Continue reading “Book Review: Real Marriage”

Finishing Your Faith: Sermon Series on 2 Peter



The five part sermon series on 2 Peter is completely posted on the podcast!

Finishing Your Faith: Peter’s final exhortation to finish well.
An expository series that goes verse by verse through the book of 2 Peter.


2 Peter 1:1-15 – Pursuing The Joyful Struggle

2 Peter 1:1-15. God loves us before we took a single breath. Part 1. “The pre-qualification of God’s Love, always having game with God, stuck in Flex-To-Impress Mode, and the One Constant in the universe.” Dec. 2, 2011


2 Peter 1:16-21, 2:1-3 – Second Nature Jesus

2 Peter 1:16-21, 2:1-3. When Jesus is a reflex. Part 2. “The absolute hardest part about following Jesus, the Five Fails of Peter and his Two Names, and when Jesus is one more thing on your busy schedule.” Dec. 9th, 2011


2 Peter 2:1-12 – The Lies We Love, Part One

2 Peter 2:1-12. How idols cheat on us. Part 3. “The college professor venting his ideology, reading Noah and Lot like cute symbolic metaphors, and how God’s love rips you out of yourself.” 1-20-12


2 Peter 2:12-22 – The Lies We Love, Part Two

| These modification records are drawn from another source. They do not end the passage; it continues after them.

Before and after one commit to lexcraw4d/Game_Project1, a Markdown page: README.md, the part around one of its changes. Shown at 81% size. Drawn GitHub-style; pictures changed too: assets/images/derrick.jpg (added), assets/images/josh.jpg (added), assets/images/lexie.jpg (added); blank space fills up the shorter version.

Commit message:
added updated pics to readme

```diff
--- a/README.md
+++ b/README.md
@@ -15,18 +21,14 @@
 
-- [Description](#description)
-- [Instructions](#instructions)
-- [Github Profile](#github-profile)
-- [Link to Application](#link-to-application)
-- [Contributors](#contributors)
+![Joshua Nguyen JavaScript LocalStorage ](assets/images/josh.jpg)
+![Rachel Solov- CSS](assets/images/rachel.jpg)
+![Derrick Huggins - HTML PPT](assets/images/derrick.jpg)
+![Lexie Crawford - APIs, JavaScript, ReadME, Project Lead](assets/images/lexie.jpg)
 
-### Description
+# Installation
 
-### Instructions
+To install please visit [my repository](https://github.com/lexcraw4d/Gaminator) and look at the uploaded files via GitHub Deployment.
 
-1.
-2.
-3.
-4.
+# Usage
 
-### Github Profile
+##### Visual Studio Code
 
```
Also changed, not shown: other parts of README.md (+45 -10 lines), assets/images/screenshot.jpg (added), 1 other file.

2 Peter 2:12-22. Exposing the ridiculous. Part 4. “A movie (supposedly) based on a true story, breaking up with someone over text, the Problem of Pain versus Pleasure, the religion of celebrities, and a culture of collision.” 1-27-12


2 Peter 3 – The Final Word: The Most Important Truth

2 Peter 3. The Bible’s conclusion. Part 5. “The token prophet who declares doom in the ghost-disaster-conspiracy movie, the problem with Jesus’ miracles, breaking in the Kingdom of God today, and Jesus the cannibal.” 2-3-12






Click here for Podcast Player.


Never Not Faithful: Sermon Series Through Daniel

A sermon series through one of my favorite books, Daniel!

It’s now completely posted with Part Five!

Daniel and the King’s Meat – Super Vs. Natural

Daniel 1. Choosing God when it’s tough. 1 of 5. “The Gateway Drug Theory, the But Vs. So-Then Christian, what Lecrae said about Jesus the Rebel, and lessons from Angels In The Outfield.” August 19th, 2011.


Daniel and the King’s Dream – God Is The Intervention

Daniel 2. God’s working hand as we work through Him. 2 of 5. “How to properly spot the bench press, The Unreasonable Demands, when to Act and when to Ask God, and the Greatest Intervention.” August 29th, 2011


Daniel’s Three Friends – Who Do Your Work For? I Work For God

Daniel 3. Faith in the fire. 3 of 5. “When the Real You comes screaming out of your civilized mask, the toys versus the fire in Toy Story 3, and having an Even-If Faith because we have an Even-If God.” Sept. 2nd, 2011


Daniel and the Two Kings – Good Pride, Bad Pride

Daniel 4-5. Losing control is a good thing. 4 of 5. “The Messy Unnecessary Argument, turning into a cow when you’re having a cow, and the future version of yourself warning you today.” September 16th, 2011.


Daniel and The Lion’s Den – Power In The Pit

Daniel 6. What to do with opposition. 5 of 5. “When to roll hard against some clowns, the story of Jesus found in Daniel, the crazy lady screaming at prayer group, and how God flexes His fruits in opposition.” January 13th, 2012





Quote: Moralism


Moralism beats this drum: If I improve, then I’ll be accepted — by God, by others, even by myself. But the gospel says something radically different. The gospel announces that everyone ‘in Christ’ is already accepted by God because of Jesus’s work for them. Therefore, no improvement, good behavior, or performance is necessary in order to experience the deep acceptance we long for and in fact strive for on a daily basis.

— Tullian Tchividjian

Quote: Longings


Because of Christ’s finished work,Christians already possess the approval, the love, the security, the freedom, the meaning, the purpose, the protection, the new beginning, the cleansing, the forgiveness, the righteousness, and the rescue we intensely long for and, in fact, look for in a thousand things smaller than Jesus every day — things transient, things incapable of delivering the goods.The gospel is the only thing big enough to satisfy our deepest, eternal longings — both now and forever.

— Tullian Tchividjian